It may surprise you to know that sciatica is not technically a back condition. Instead, it is a set of symptoms associated with spinal and/or hip conditions such as a herniated disk in the low back, spinal stenosis, or the relatively rare piriformis syndrome.
There are several causes of sciatica. It may be due to one or more problems in the spine, for example, herniated disk, spinal stenosis or bone spurs from arthritis. These conditions all, in one way or another, compress spinal structures, and the large sciatic nerve, causing pain. Piriformis syndrome also compresses the sciatic nerve, but this time by a butt muscle known as the piriformis. The sciatic nerve runs just in front of the piriformis and is easily pressured by it.
Pregnancy can also bring about sciatica. Still another type of sciatica is related to an unstable sacroiliac joint and its affect on the sciatic nerve as it exits the spine as a plexus, or grouping of nerve roots. There are several less common causes of sciatica including tumors, infections, and total hip replacement for congenitally dislocating hips.

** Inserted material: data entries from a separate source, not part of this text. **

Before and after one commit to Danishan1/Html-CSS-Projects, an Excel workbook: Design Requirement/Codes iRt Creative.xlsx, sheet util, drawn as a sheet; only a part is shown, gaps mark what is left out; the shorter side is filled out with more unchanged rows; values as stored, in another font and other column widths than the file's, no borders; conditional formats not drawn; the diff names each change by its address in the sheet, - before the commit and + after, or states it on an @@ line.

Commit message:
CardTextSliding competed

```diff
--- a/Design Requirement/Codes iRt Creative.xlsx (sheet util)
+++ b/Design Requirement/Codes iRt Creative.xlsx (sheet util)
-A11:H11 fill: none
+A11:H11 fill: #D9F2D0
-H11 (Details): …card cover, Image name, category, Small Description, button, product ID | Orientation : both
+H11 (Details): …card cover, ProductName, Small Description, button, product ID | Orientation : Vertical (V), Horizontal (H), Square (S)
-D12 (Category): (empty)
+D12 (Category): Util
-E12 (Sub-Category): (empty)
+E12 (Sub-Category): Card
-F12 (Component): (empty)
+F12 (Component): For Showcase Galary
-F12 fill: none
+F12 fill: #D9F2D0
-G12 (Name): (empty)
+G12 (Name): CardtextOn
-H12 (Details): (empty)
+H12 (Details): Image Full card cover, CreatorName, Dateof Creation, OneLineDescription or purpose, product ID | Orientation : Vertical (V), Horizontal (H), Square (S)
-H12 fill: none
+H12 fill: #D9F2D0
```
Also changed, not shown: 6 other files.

Very often, sciatica will go away on its own, or will respond well to conservative treatment methods. Sometimes, however, sciatica is treated with surgery to repair the herniated disk or to make more space in the vertebrae. A September 2005 review of studies sponsored by the U.S. Agency on Healthcare Research and Quality revealed that over the long term, reduction of pain was approximately the same between sciatica patients treated with surgery and those treated without surgery. In these 3 studies, a total of 544 sciatica patients were followed for 10 years.
Kendall, F., McCreary, E., & Provance, P. (1993). Muscles: Testing and Function with Posture and Pain. Baltimore: Williams & Wilkins.

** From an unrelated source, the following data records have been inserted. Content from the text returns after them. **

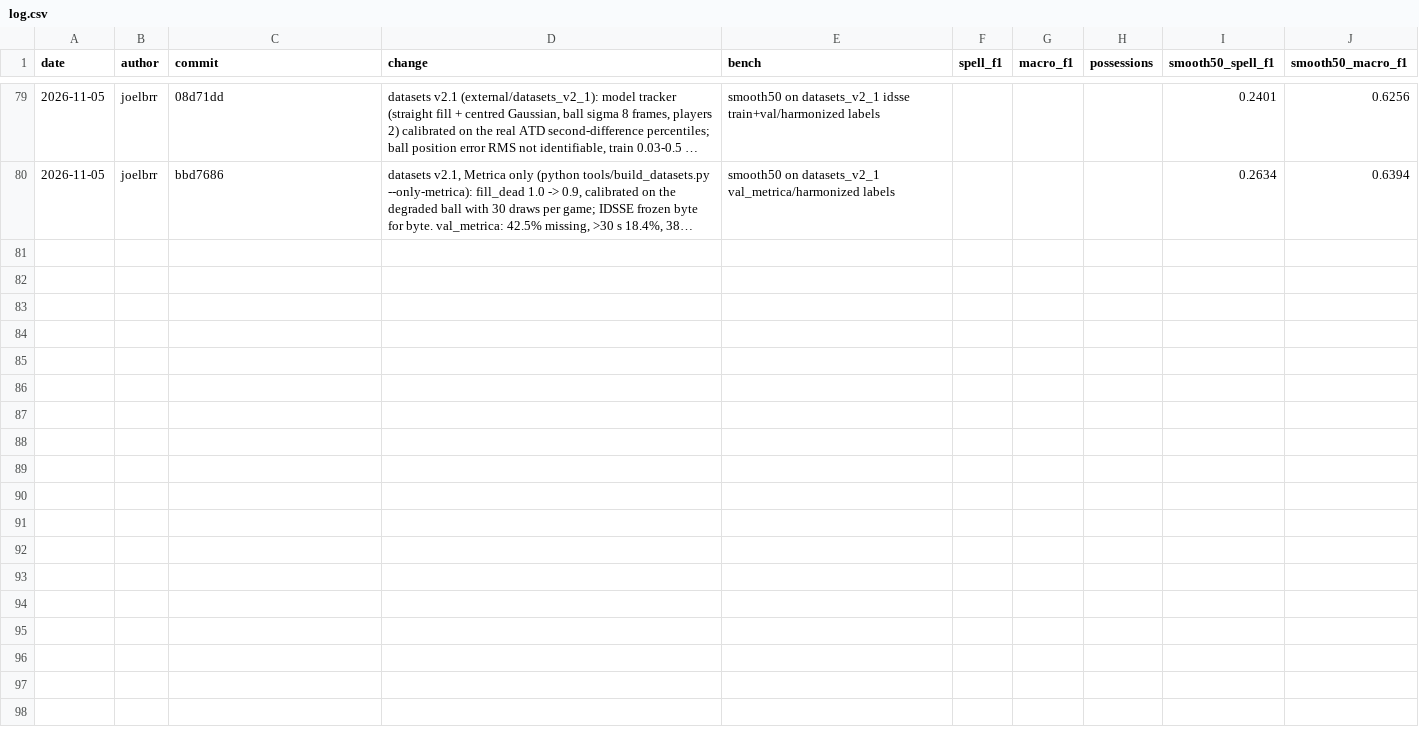
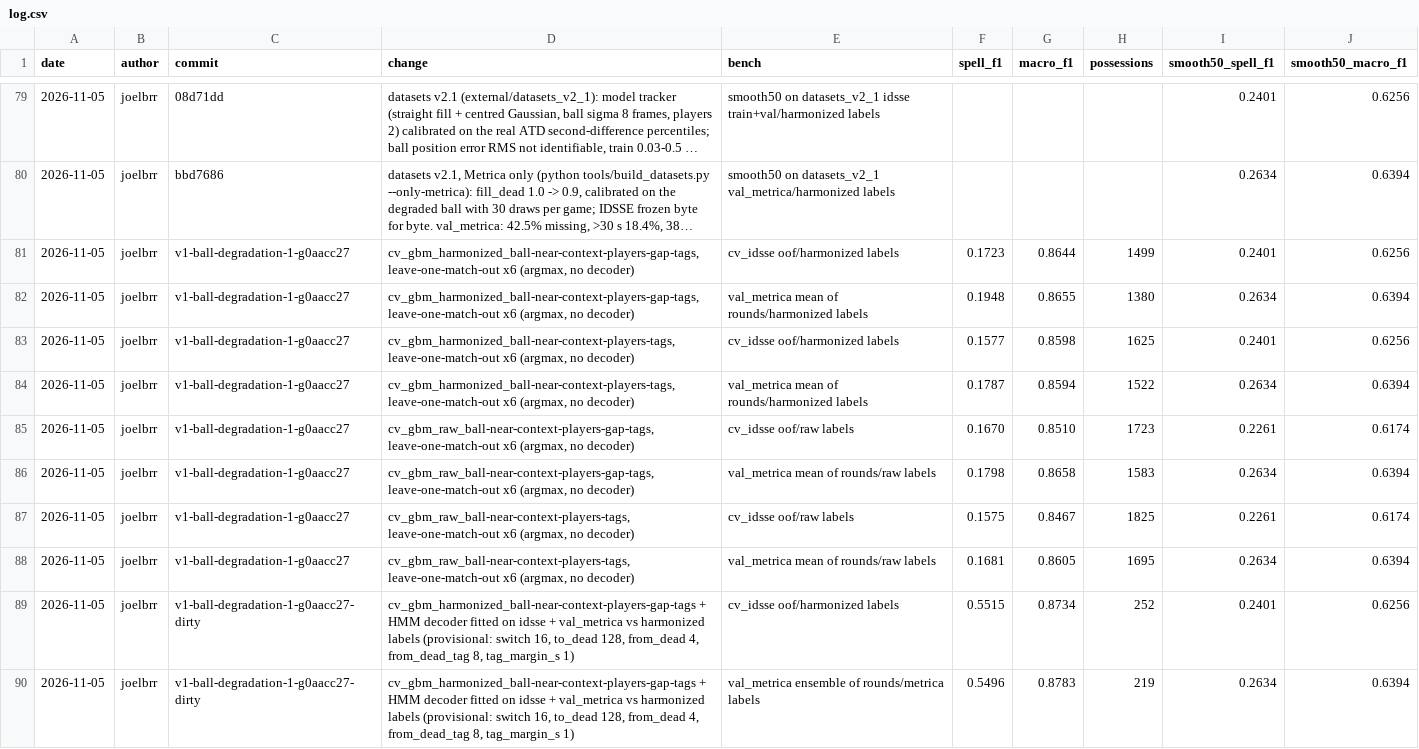
Before and after one commit to IvanBallesteros/LaMasIA, a CSV file: experiments/log.csv, drawn as a sheet; only a part is shown, gaps mark what is left out; long unchanged cells end in …; the diff covers the shown part only; the diff names each change by its address in the sheet, - before the commit and + after, or states it on an @@ line.

Commit message:
Make datasets v2.1 the default for the classifier and the decoder
train_classifier.py and decoder.py read external/datasets_v2_1 unless --datasets is given, and stop with the command to run when it is missing or out of date (check_datasets in tools/build_datasets.py). Predictions go to external/predictions_v2_1 by default; summary.json records the dataset folder and the decoder refuses to mix versions. Also logs the v2.1 classifier and decoder baseline.

```diff
--- a/experiments/log.csv
+++ b/experiments/log.csv
+row 81: 2026-11-05 | joelbrr | v1-ball-degradation-1-g0aacc27 | cv_gbm_harmonized_ball-near-context-players-gap-tags, leave-one-match-out x6 (argmax, no decoder) | cv_idsse oof/harmonized labels | 0.1723 | 0.8644 | 1499 | 0.2401 | 0.6256
+row 82: 2026-11-05 | joelbrr | v1-ball-degradation-1-g0aacc27 | cv_gbm_harmonized_ball-near-context-players-gap-tags, leave-one-match-out x6 (argmax, no decoder) | val_metrica mean of rounds/harmonized labels | 0.1948 | 0.8655 | 1380 | 0.2634 | 0.6394
+row 83: 2026-11-05 | joelbrr | v1-ball-degradation-1-g0aacc27 | cv_gbm_harmonized_ball-near-context-players-tags, leave-one-match-out x6 (argmax, no decoder) | cv_idsse oof/harmonized labels | 0.1577 | 0.8598 | 1625 | 0.2401 | 0.6256
+row 84: 2026-11-05 | joelbrr | v1-ball-degradation-1-g0aacc27 | cv_gbm_harmonized_ball-near-context-players-tags, leave-one-match-out x6 (argmax, no decoder) | val_metrica mean of rounds/harmonized labels | 0.1787 | 0.8594 | 1522 | 0.2634 | 0.6394
+row 85: 2026-11-05 | joelbrr | v1-ball-degradation-1-g0aacc27 | cv_gbm_raw_ball-near-context-players-gap-tags, leave-one-match-out x6 (argmax, no decoder) | cv_idsse oof/raw labels | 0.1670 | 0.8510 | 1723 | 0.2261 | 0.6174
+row 86: 2026-11-05 | joelbrr | v1-ball-degradation-1-g0aacc27 | cv_gbm_raw_ball-near-context-players-gap-tags, leave-one-match-out x6 (argmax, no decoder) | val_metrica mean of rounds/raw labels | 0.1798 | 0.8658 | 1583 | 0.2634 | 0.6394
+row 87: 2026-11-05 | joelbrr | v1-ball-degradation-1-g0aacc27 | cv_gbm_raw_ball-near-context-players-tags, leave-one-match-out x6 (argmax, no decoder) | cv_idsse oof/raw labels | 0.1575 | 0.8467 | 1825 | 0.2261 | 0.6174
+row 88: 2026-11-05 | joelbrr | v1-ball-degradation-1-g0aacc27 | cv_gbm_raw_ball-near-context-players-tags, leave-one-match-out x6 (argmax, no decoder) | val_metrica mean of rounds/raw labels | 0.1681 | 0.8605 | 1695 | 0.2634 | 0.6394
+row 89: 2026-11-05 | joelbrr | v1-ball-degradation-1-g0aacc27-dirty | cv_gbm_harmonized_ball-near-context-players-gap-tags + HMM decoder fitted on idsse + val_metrica vs harmonized labels (provisional: switch 16, to_dead 128, from_dead 4, from_dead_tag 8, tag_margin_s 1) | cv_idsse oof/harmonized labels | 0.5515 | 0.8734 | 252 | 0.2401 | 0.6256
+row 90: 2026-11-05 | joelbrr | v1-ball-degradation-1-g0aacc27-dirty | cv_gbm_harmonized_ball-near-context-players-gap-tags + HMM decoder fitted on idsse + val_metrica vs harmonized labels (provisional: switch 16, to_dead 128, from_dead 4, from_dead_tag 8, tag_margin_s 1) | val_metrica ensemble of rounds/metrica labels | 0.5496 | 0.8783 | 219 | 0.2634 | 0.6394
```
Also changed, not shown: 10 added rows elsewhere in this file, 5 other files.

Wheeless' Book of Orthopaedics. Retrieved January 10, 2007, from Duke Orthopaedics Web site: http://www.wheelessonline.com/ortho/greater_sciatic_foramen
(Sept 2005). Outcomes/Effectivness Research. Patients with sciatica and lumbar disc herniation or spinal stenosis treated surgically or medically have similar 10-year outcomes. Retrieved January 10, 2007, from Agency for Health Care and Quality Web site: http://www.ahrq.gov/research/sep05/0905RA29.htm